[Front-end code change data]
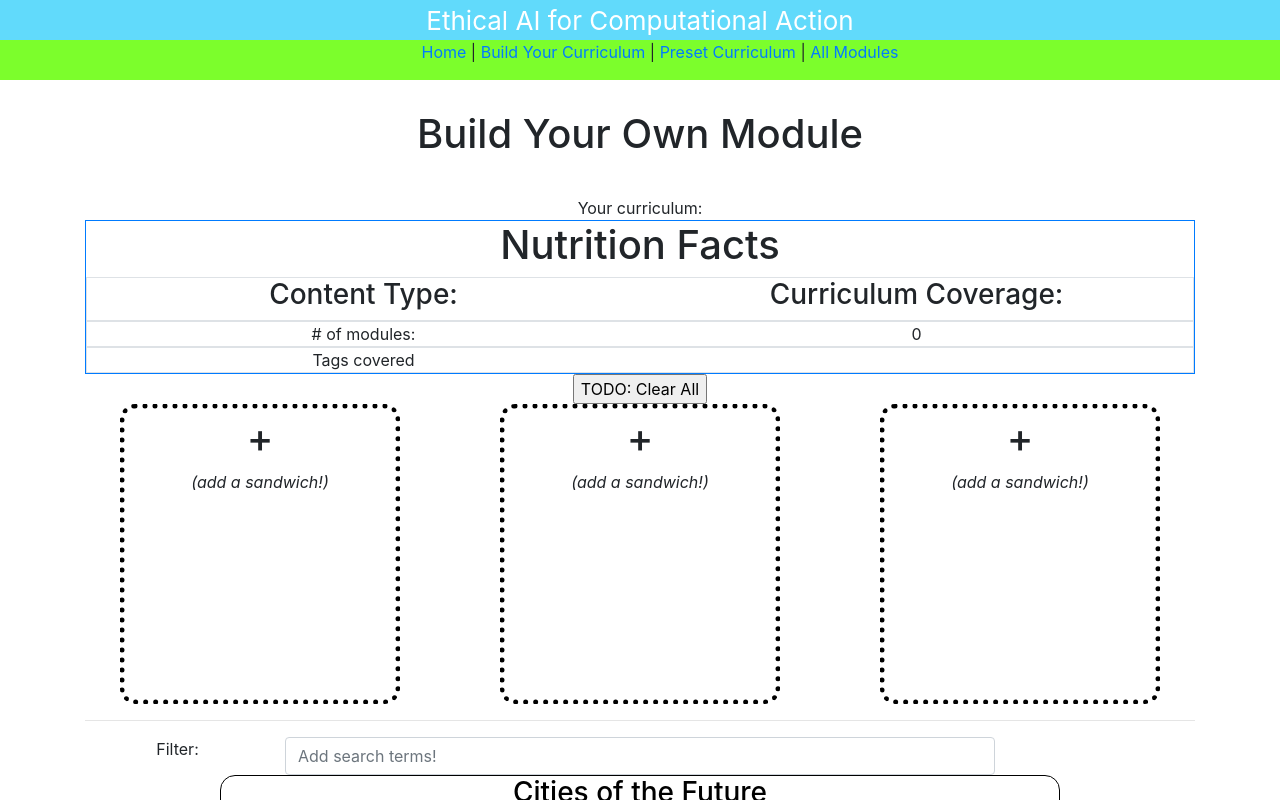
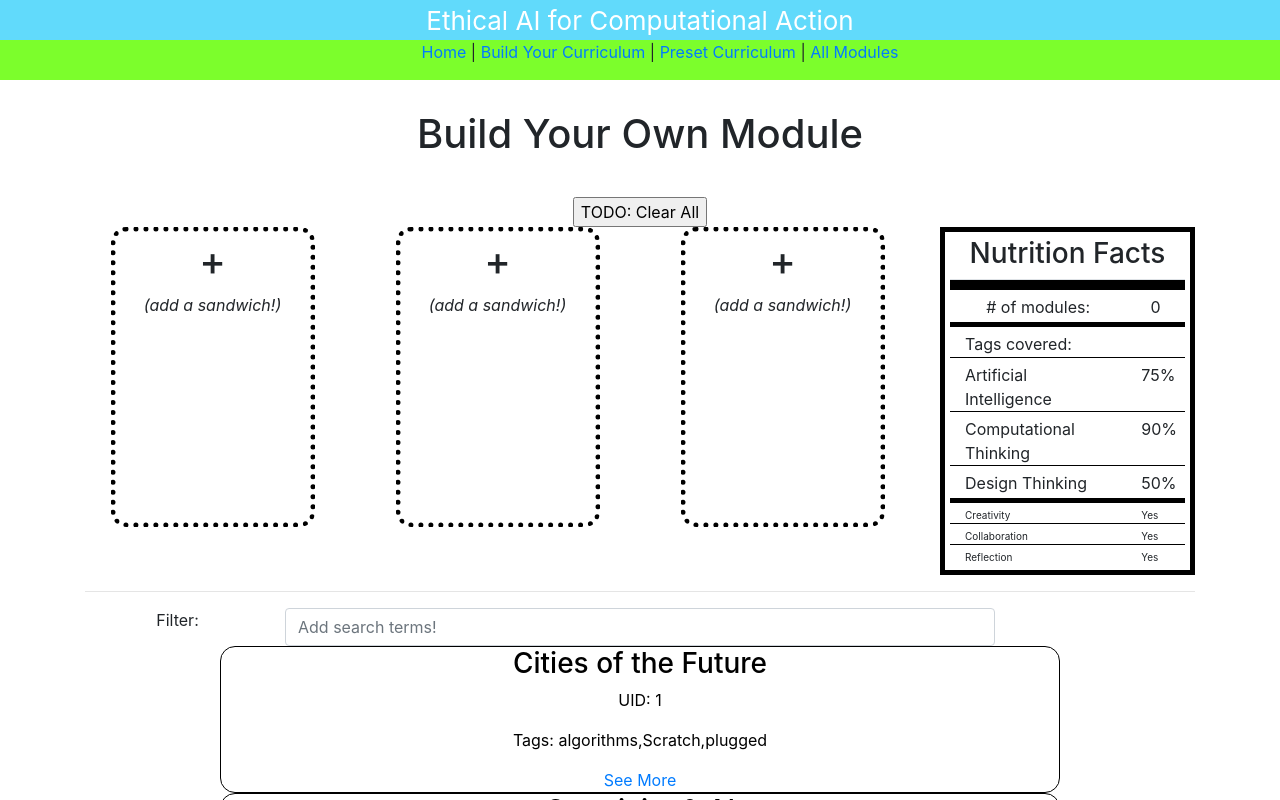
Before and after one commit to brandonwang15/meng-sandwich-app, a React (Create React App) app: page /builder in a window 1280 px wide. Shown: the top 800 px of the page. Built offline with nearby package versions, Linux system fonts and the light colour scheme.

Commit message:
Make Nutrition Facts look much better.

```diff
--- a/src/components/modules/CurriculumBuilder.js
+++ b/src/components/modules/CurriculumBuilder.js
@@ -82,15 +82,20 @@ class CurriculumBuilder extends React.Component {
         return (
             <>
                 <div class="row">
-                    <div class="col-sm">
-                        Your curriculum:
-                                <NutritionFacts sandwichData={this.state.sandwichData} />
+                    <div class="col">
                     </div>
                 </div>
                 <input type="button" value="TODO: Clear All" onClick={this.clearAll} />
                 <br />
                 <div class="row">
-                    {holderList}
+                    <div class="col-9">
+                        <div class="row">
+                            {holderList}
+                        </div>
+                    </div>
+                    <div class="col-3">
+                                <NutritionFacts sandwichData={this.state.sandwichData} />
+                    </div>
                 </div>
                 <hr />
                 <FilterableSandwichContainer
--- a/src/components/modules/NutritionFacts.css
+++ b/src/components/modules/NutritionFacts.css
@@ -1,8 +1,29 @@
-.border-nutrition {
-    border:5px solid black;
-    margin-left: 10%;
-    margin-right: 10%;
-    padding: 5px;
-    height: 100%;
-    background-color:lightgrey;
+.border-nutrition-outline {
+    border:5px solid black !important;
+    height: auto;
+    width: auto;
+    padding: 0px;
 }
+
+.border-nutrition-hr-thick {
+    border-color: black !important;
+    border-width: 10px !important;
+    margin: 5px;
+}
+
+.border-nutrition-hr-med {
+    border-color: black !important;
+    border-width: 5px !important;
+    margin: 5px;
+    padding-bottom: 3px;
+}
+
+.border-nutrition-hr-thin {
+    border-color: black !important;
+    border-width: 1px !important;
+    margin: 5px;
+}
+
+div.small-text {
+    font-size: 10px;
+}
--- a/src/components/modules/NutritionFacts.js
+++ b/src/components/modules/NutritionFacts.js
@@ -1,5 +1,6 @@
 import React, { Component } from "react";
-import './NutritionFacts.js'
+import './NutritionFacts.js';
+import './NutritionFacts.css';
 import PropTypes from 'prop-types';
 
 class NutritionFacts extends React.Component {
@@ -27,34 +28,76 @@ class NutritionFacts extends React.Component {
         });
 
 
-        return (<div class="container border border-primary">
-            <div class="row">
-                <div class="col-sm">
-                    <h1>Nutrition Facts</h1>
+        return (<div class="container border border-nutrition-outline">
+            <div class="row border-bottom border-nutrition-hr-thick">
+                <div class="col-sm border-bottom">
+                    <h3>Nutrition Facts</h3>
                 </div>
             </div>
-            <div class="row border">
-                <div class="col-sm">
-                    <h3>Content Type:</h3>
-                </div>
-                <div class="col-sm">
-                    <h3>Curriculum Coverage:</h3>
-                </div>
-            </div>
-            <div class="row border">
-                <div class="col-sm">
+            <div class="row border-bottom border-nutrition-hr-med">
+                <div class="col-9">
                     # of modules:
                 </div>
-                <div class="col-sm">
+                <div class="col-3">
                     {numSandwiches}
                 </div>
             </div>
-            <div class="row border">
-                <div class="col-sm">
-                    Tags covered
+            <div class="row border-bottom border-nutrition-hr-thin text-left">
+                <div class="col-12">
+                    Tags covered:
                 </div>
-                <div class="col-sm">
-                    {this.getCoveredTags(this.props.sandwichData).join(', ')}
+                <div class="col-12" style={{"font-size": "12px"}}>
+                    <em>
+                        {this.getCoveredTags(this.props.sandwichData).join(', ')}
+                    </em>
+                </div>
+            </div>
+            <div class="row border-bottom border-nutrition-hr-thin text-left">
+                <div class="col-9">
+                    Artificial Intelligence
+                </div>
+                <div class="col-3">
+                    75%
+                </div>
+            </div>
+            <div class="row border-bottom border-nutrition-hr-thin text-left">
+                <div class="col-9">
+                    Computational Thinking
+                </div>
+                <div class="col-3">
+                    90%
+                </div>
+            </div>
+            <div class="row border-bottom border-nutrition-hr-med text-left">
+                <div class="col-9">
+                    Design Thinking
+                </div>
+                <div class="col-3">
+                    50%
+                </div>
+            </div>
+            <div class="row border-bottom border-nutrition-hr-thin text-left small-text">
+                <div class="col-9">
+                    Creativity
+                </div>
+                <div class="col-3">
+                    Yes
+                </div>
+            </div>
+            <div class="row border-bottom border-nutrition-hr-thin text-left small-text">
+                <div class="col-9">
+                    Collaboration
+                </div>
+                <div class="col-3">
+                    Yes
+                </div>
+            </div>
+            <div class="row border-nutrition-hr-thin text-left small-text">
+                <div class="col-9">
+                    Reflection
+                </div>
+                <div class="col-3">
+                    Yes
                 </div>
             </div>
 
```
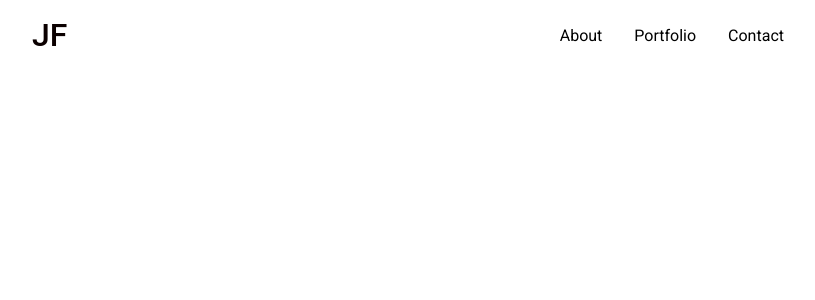
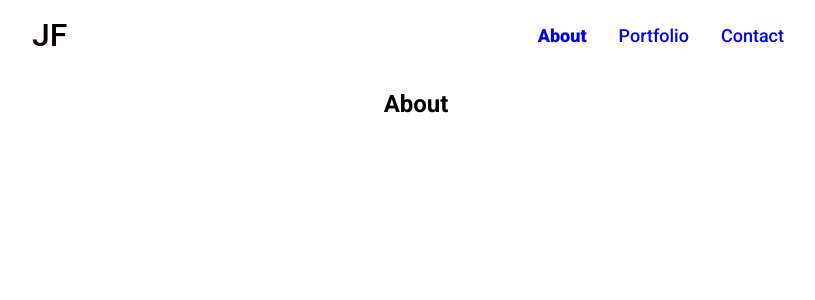
Before and after one commit to jfaulstick/jfaulstick-site, a React (Create React App) app: page / in a window 1280 px wide. Shown: the top 300 px of the page, without its empty margins (224-1039 px from the left). Built offline with nearby package versions, Linux system fonts and the light colour scheme.

Commit message:
Added react router with active route

```diff
--- a/package.json
+++ b/package.json
@@ -8,6 +8,7 @@
     "@testing-library/user-event": "^7.1.2",
     "react": "^16.13.1",
     "react-dom": "^16.13.1",
+    "react-router-dom": "^5.2.0",
     "react-scripts": "3.4.1"
   },
   "scripts": {
--- a/src/App.js
+++ b/src/App.js
@@ -1,15 +1,80 @@
-import React from 'react';
-import logo from './logo.svg';
-import './App.scss';
+import React from "react";
+import {
+  BrowserRouter as Router,
+  Switch,
+  Route,
+  Link,
+  NavLink,
+} from "react-router-dom";
 
-import { Header } from './components/header/header';
+import "./App.scss";
 
 function App() {
+  const checkActive = (match, location) => {
+    //some additional logic to verify you are in the home URI
+    if (!location) return false;
+    const { pathname } = location;
+    return pathname === "/";
+  };
+
   return (
-    <div className="App">
-      <Header />
-    </div>
+    <Router>
+      <div className="App">
+        <div className="header">
+          <div className="header--brand">JF</div>
+          <div className="header--nav-group">
+            <NavLink
+              to="/"
+              className="header--nav-item"
+              activeClassName="header--nav-item-active"
+              isActive={checkActive}
+            >
+              About
+            </NavLink>
+            <NavLink
+              to="/portfolio"
+              className="header--nav-item"
+              activeClassName="header--nav-item-active"
+            >
+              Portfolio
+            </NavLink>
+            <NavLink
+              to="/contact"
+              className="header--nav-item"
+              activeClassName="header--nav-item-active"
+            >
+              Contact
+            </NavLink>
+          </div>
+        </div>
+        {/* A <Switch> looks through its children <Route>s and
+            renders the first one that matches the current URL. */}
+        <Switch>
+          <Route path="/portfolio">
+            <Portfolio />
+          </Route>
+          <Route path="/contact">
+            <Contact />
+          </Route>
+          <Route exact path="/">
+            <About />
+          </Route>
+        </Switch>
+      </div>
+    </Router>
   );
 }
 
+function Portfolio() {
+  return <h2>Portfolio</h2>;
+}
+
+function About() {
+  return <h2>About</h2>;
+}
+
+function Contact() {
+  return <h2>Contact</h2>;
+}
+
 export default App;
--- a/src/components/header/header.js
+++ /dev/null
@@ -1,15 +0,0 @@
-import React from "react";
-import "./header.scss";
-
-export const Header = () => {
-  return (
-    <div className="header">
-      <div className="header--brand">JF</div>
-      <div className="header--nav-group">
-        <div className="header--nav-item">About</div>
-        <div className="header--nav-item">Portfolio</div>
-        <div className="header--nav-item">Contact</div>
-      </div>
-    </div>
-  );
-};
--- a/src/index.scss
+++ b/src/index.scss
@@ -1,4 +1,5 @@
 @import './styles/vars';
+@import './styles/header.scss';
 
 body {
   margin: 0;
--- a/src/components/header/header.scss
+++ b/src/styles/header.scss
@@ -1,5 +1,3 @@
-@import "../../styles/vars";
-
 .header {
   padding: 0 20%;
   display: flex;
@@ -26,4 +24,11 @@
 
 .header--nav-item {
   margin: 0 1rem;
+  font-size: 18px;
+  font-weight: 500;
+  text-decoration: none;
 }
+
+.header--nav-item-active {
+  font-weight: 800;
+}
```
Also changed, not shown: src/components/hero-avatar/hero-avatar.js (added, +10 -0 lines), src/components/hero-avatar/hero-avatar.scss (added), src/components/hero-avatar/portrait-joe.png (added), 1 other file (tests, documents, lock files or other folders).
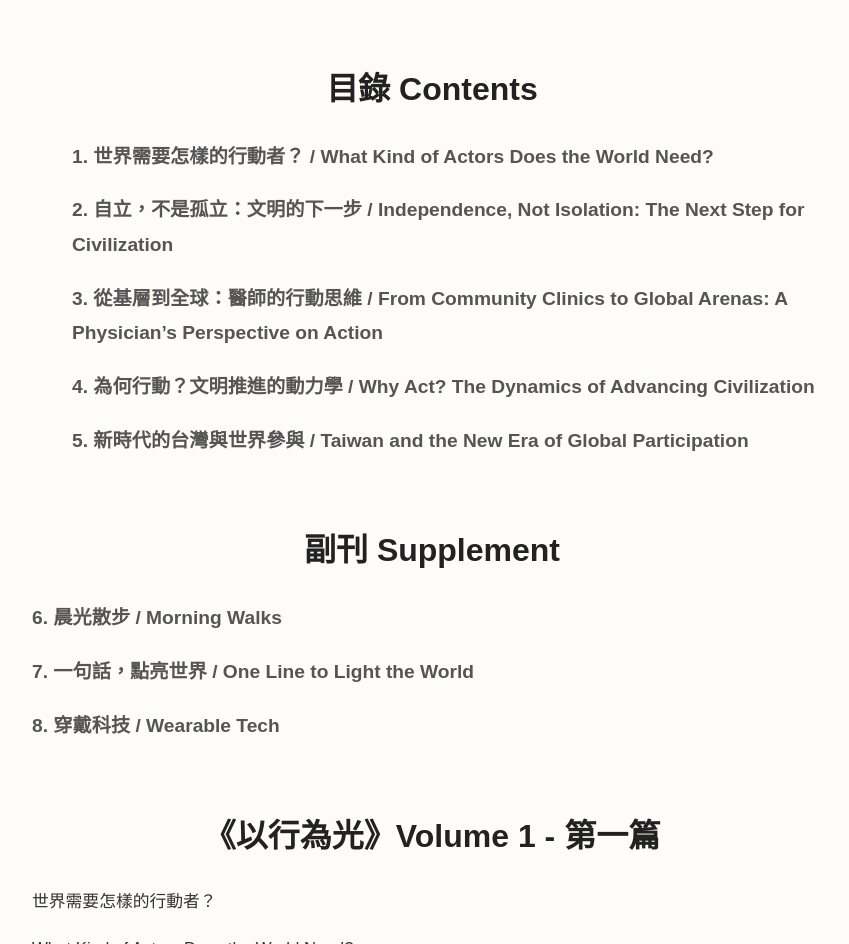
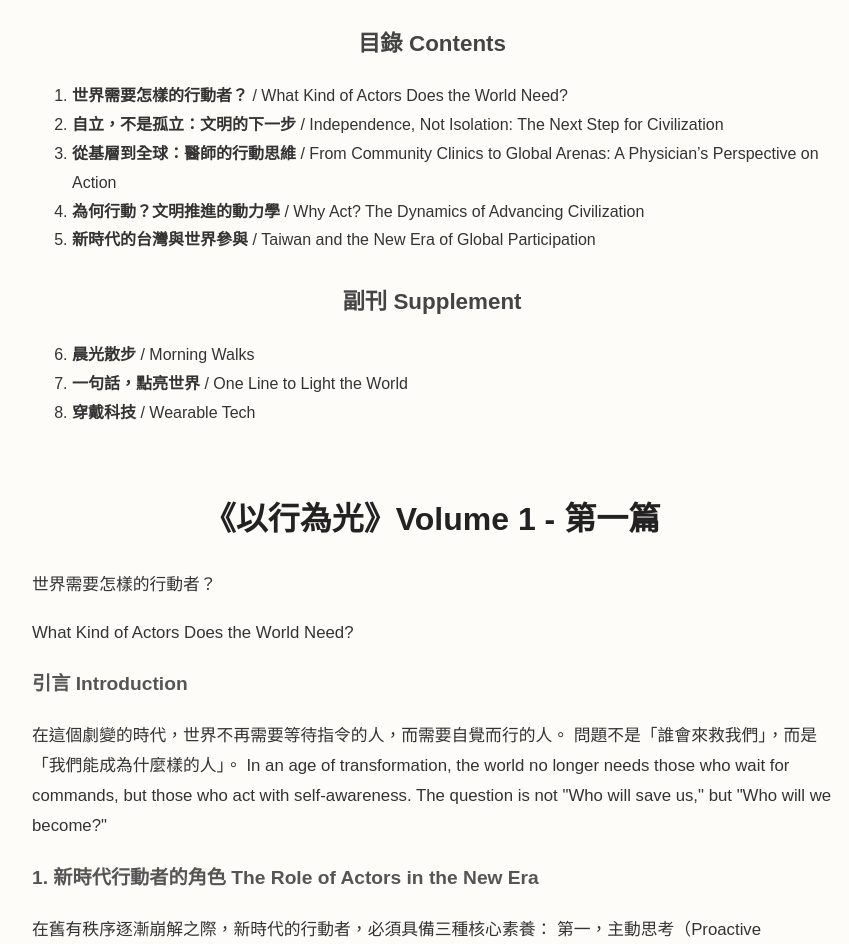
Before and after one commit to TaylorKuo1976/illuminate-hub, a plain HTML site: page index.html in a window 1280 px wide. Shown: the part 913-1857 px from the top of the page, without its empty margins (208-1057 px from the left). Drawn offline with Linux system fonts and the light colour scheme.

Commit message:
index.html

```diff
--- a/index.html
+++ b/index.html
@@ -52,16 +52,25 @@ This publication is a record of action, born in Taiwan and reaching toward the w
 Illuminate through Action. Step forward with civilization.
 
 — Editor-in-Chief</p>
-</div><div class="section"><h1>目錄 Contents</h1>
-<ul><h3>1. 世界需要怎樣的行動者？ / What Kind of Actors Does the World Need?</h3>
-<h3>2. 自立，不是孤立：文明的下一步 / Independence, Not Isolation: The Next Step for Civilization</h3>
-<h3>3. 從基層到全球：醫師的行動思維 / From Community Clinics to Global Arenas: A Physician’s Perspective on Action</h3>
-<h3>4. 為何行動？文明推進的動力學 / Why Act? The Dynamics of Advancing Civilization</h3>
-<h3>5. 新時代的台灣與世界參與 / Taiwan and the New Era of Global Participation</h3>
-</ul></div><div class="section"><h1>副刊 Supplement</h1>
-<h3>6. 晨光散步 / Morning Walks</h3>
-<h3>7. 一句話，點亮世界 / One Line to Light the World</h3>
-<h3>8. 穿戴科技 / Wearable Tech</h3>
+
+<h2>目錄 Contents</h2>
+<ol class="toc">
+  <li><strong>世界需要怎樣的行動者？</strong> / <span class="en">What Kind of Actors Does the World Need?</span></li>
+  <li><strong>自立，不是孤立：文明的下一步</strong> / <span class="en">Independence, Not Isolation: The Next Step for Civilization</span></li>
+  <li><strong>從基層到全球：醫師的行動思維</strong> / <span class="en">From Community Clinics to Global Arenas: A Physician’s Perspective on Action</span></li>
+  <li><strong>為何行動？文明推進的動力學</strong> / <span class="en">Why Act? The Dynamics of Advancing Civilization</span></li>
+  <li><strong>新時代的台灣與世界參與</strong> / <span class="en">Taiwan and the New Era of Global Participation</span></li>
+</ol>
+
+<h2>副刊 Supplement</h2>
+<ol class="toc" start="6">
+  <li><strong>晨光散步</strong> / <span class="en">Morning Walks</span></li>
+  <li><strong>一句話，點亮世界</strong> / <span class="en">One Line to Light the World</span></li>
+  <li><strong>穿戴科技</strong> / <span class="en">Wearable Tech</span></li>
+</ol>
+
+
+
 </div><div class="section"><h1>《以行為光》Volume 1 - 第一篇</h1>
 <p>世界需要怎樣的行動者？</p>
 <p>What Kind of Actors Does the World Need?</p>
```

The problem:
Whenever "Isolation" occurs in a line of the entries, copy that line.

Exercise solution:
-<h3>2. 自立，不是孤立：文明的下一步 / Independence, Not Isolation: The Next Step for Civilization</h3>
+  <li><strong>自立，不是孤立：文明的下一步</strong> / <span class="en">Independence, Not Isolation: The Next Step for Civilization</span></li>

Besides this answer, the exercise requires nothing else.